**Extracted data**
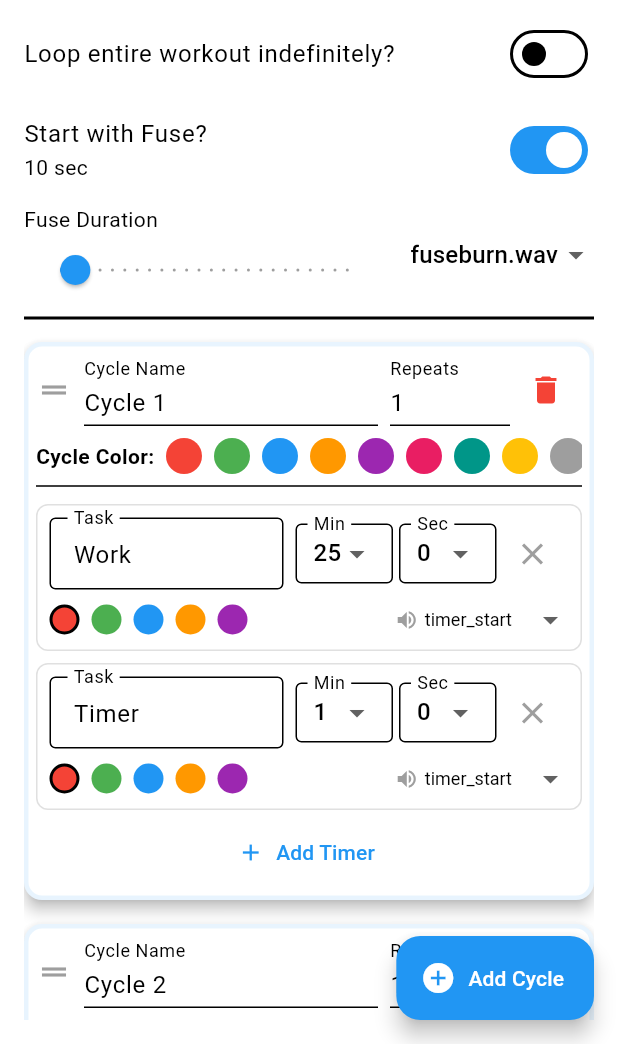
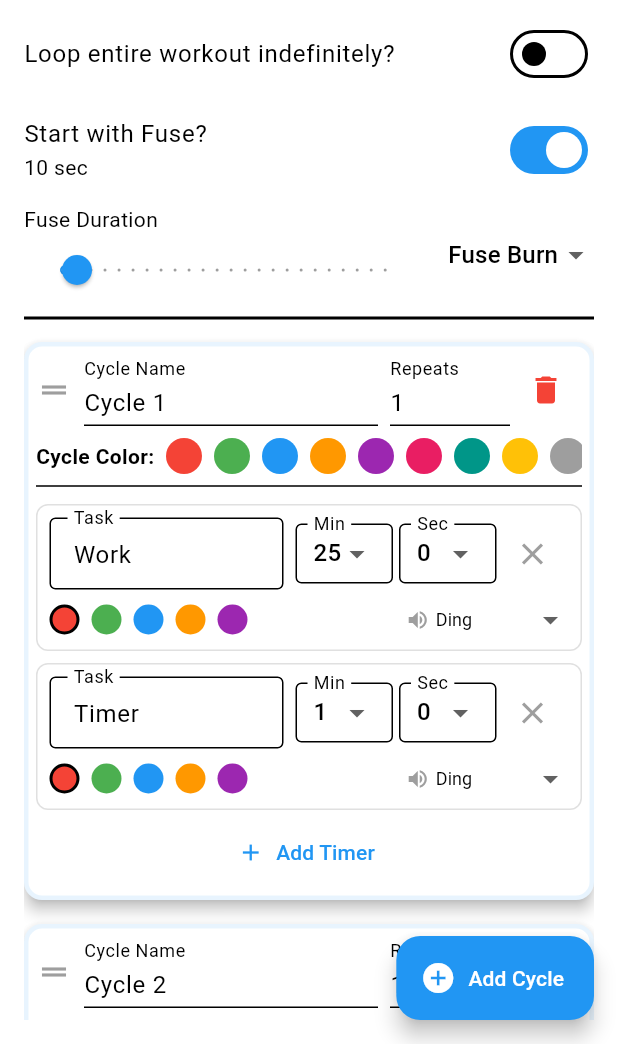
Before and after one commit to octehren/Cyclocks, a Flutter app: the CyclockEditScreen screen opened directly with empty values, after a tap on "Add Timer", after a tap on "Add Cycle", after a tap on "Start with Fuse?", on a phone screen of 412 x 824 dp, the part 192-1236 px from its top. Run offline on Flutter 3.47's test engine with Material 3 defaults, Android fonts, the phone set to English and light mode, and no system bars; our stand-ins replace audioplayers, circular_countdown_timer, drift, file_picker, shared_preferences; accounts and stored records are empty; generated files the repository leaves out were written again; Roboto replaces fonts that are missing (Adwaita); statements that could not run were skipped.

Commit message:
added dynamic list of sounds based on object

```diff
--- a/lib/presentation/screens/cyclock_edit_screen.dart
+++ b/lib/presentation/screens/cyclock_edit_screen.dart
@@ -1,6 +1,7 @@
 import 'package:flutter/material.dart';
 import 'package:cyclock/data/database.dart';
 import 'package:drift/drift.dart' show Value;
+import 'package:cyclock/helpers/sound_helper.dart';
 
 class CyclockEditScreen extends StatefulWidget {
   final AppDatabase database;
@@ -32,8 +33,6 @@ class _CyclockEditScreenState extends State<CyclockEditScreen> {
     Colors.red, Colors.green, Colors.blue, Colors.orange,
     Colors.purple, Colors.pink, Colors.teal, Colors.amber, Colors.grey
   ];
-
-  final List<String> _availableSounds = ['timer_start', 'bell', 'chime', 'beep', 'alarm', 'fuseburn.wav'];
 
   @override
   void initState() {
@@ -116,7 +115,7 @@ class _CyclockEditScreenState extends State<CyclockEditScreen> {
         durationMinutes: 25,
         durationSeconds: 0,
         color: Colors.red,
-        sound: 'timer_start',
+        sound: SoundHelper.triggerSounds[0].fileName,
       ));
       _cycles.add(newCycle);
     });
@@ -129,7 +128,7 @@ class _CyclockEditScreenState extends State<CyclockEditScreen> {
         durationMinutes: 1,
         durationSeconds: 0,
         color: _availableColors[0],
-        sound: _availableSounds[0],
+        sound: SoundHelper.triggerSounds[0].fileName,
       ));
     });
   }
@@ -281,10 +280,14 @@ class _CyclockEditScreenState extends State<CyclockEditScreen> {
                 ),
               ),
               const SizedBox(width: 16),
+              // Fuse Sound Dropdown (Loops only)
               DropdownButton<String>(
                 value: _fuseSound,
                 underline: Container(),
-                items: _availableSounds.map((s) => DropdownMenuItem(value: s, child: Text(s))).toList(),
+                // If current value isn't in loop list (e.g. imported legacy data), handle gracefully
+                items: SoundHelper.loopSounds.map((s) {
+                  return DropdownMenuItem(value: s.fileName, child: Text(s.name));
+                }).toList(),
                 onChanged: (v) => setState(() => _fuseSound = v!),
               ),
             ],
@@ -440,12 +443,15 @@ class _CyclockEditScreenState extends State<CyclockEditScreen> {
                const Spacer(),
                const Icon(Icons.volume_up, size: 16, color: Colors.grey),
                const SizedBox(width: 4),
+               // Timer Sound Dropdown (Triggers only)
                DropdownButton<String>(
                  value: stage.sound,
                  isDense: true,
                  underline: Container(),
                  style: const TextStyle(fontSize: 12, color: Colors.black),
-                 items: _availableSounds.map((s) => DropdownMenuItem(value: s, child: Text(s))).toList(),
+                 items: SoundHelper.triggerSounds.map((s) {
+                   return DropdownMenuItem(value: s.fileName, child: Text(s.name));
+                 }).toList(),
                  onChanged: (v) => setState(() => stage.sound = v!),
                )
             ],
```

**Exercise prompt**
This exercise calls for a verbatim output of the entries, pictures omitted.

**Solution for this task**
Before and after one commit to octehren/Cyclocks, a Flutter app: the CyclockEditScreen screen opened directly with empty values, after a tap on "Add Timer", after a tap on "Add Cycle", after a tap on "Start with Fuse?", on a phone screen of 412 x 824 dp, the part 192-1236 px from its top. Run offline on Flutter 3.47's test engine with Material 3 defaults, Android fonts, the phone set to English and light mode, and no system bars; our stand-ins replace audioplayers, circular_countdown_timer, drift, file_picker, shared_preferences; accounts and stored records are empty; generated files the repository leaves out were written again; Roboto replaces fonts that are missing (Adwaita); statements that could not run were skipped.

Commit message:
added dynamic list of sounds based on object

```diff
--- a/lib/presentation/screens/cyclock_edit_screen.dart
+++ b/lib/presentation/screens/cyclock_edit_screen.dart
@@ -1,6 +1,7 @@
 import 'package:flutter/material.dart';
 import 'package:cyclock/data/database.dart';
 import 'package:drift/drift.dart' show Value;
+import 'package:cyclock/helpers/sound_helper.dart';
 
 class CyclockEditScreen extends StatefulWidget {
   final AppDatabase database;
@@ -32,8 +33,6 @@ class _CyclockEditScreenState extends State<CyclockEditScreen> {
     Colors.red, Colors.green, Colors.blue, Colors.orange,
     Colors.purple, Colors.pink, Colors.teal, Colors.amber, Colors.grey
   ];
-
-  final List<String> _availableSounds = ['timer_start', 'bell', 'chime', 'beep', 'alarm', 'fuseburn.wav'];
 
   @override
   void initState() {
@@ -116,7 +115,7 @@ class _CyclockEditScreenState extends State<CyclockEditScreen> {
         durationMinutes: 25,
         durationSeconds: 0,
         color: Colors.red,
-        sound: 'timer_start',
+        sound: SoundHelper.triggerSounds[0].fileName,
       ));
       _cycles.add(newCycle);
     });
@@ -129,7 +128,7 @@ class _CyclockEditScreenState extends State<CyclockEditScreen> {
         durationMinutes: 1,
         durationSeconds: 0,
         color: _availableColors[0],
-        sound: _availableSounds[0],
+        sound: SoundHelper.triggerSounds[0].fileName,
       ));
     });
   }
@@ -281,10 +280,14 @@ class _CyclockEditScreenState extends State<CyclockEditScreen> {
                 ),
               ),
               const SizedBox(width: 16),
+              // Fuse Sound Dropdown (Loops only)
               DropdownButton<String>(
                 value: _fuseSound,
                 underline: Container(),
-                items: _availableSounds.map((s) => DropdownMenuItem(value: s, child: Text(s))).toList(),
+                // If current value isn't in loop list (e.g. imported legacy data), handle gracefully
+                items: SoundHelper.loopSounds.map((s) {
+                  return DropdownMenuItem(value: s.fileName, child: Text(s.name));
+                }).toList(),
                 onChanged: (v) => setState(() => _fuseSound = v!),
               ),
             ],
@@ -440,12 +443,15 @@ class _CyclockEditScreenState extends State<CyclockEditScreen> {
                const Spacer(),
                const Icon(Icons.volume_up, size: 16, color: Colors.grey),
                const SizedBox(width: 4),
+               // Timer Sound Dropdown (Triggers only)
                DropdownButton<String>(
                  value: stage.sound,
                  isDense: true,
                  underline: Container(),
                  style: const TextStyle(fontSize: 12, color: Colors.black),
-                 items: _availableSounds.map((s) => DropdownMenuItem(value: s, child: Text(s))).toList(),
+                 items: SoundHelper.triggerSounds.map((s) {
+                   return DropdownMenuItem(value: s.fileName, child: Text(s.name));
+                 }).toList(),
                  onChanged: (v) => setState(() => stage.sound = v!),
                )
             ],
```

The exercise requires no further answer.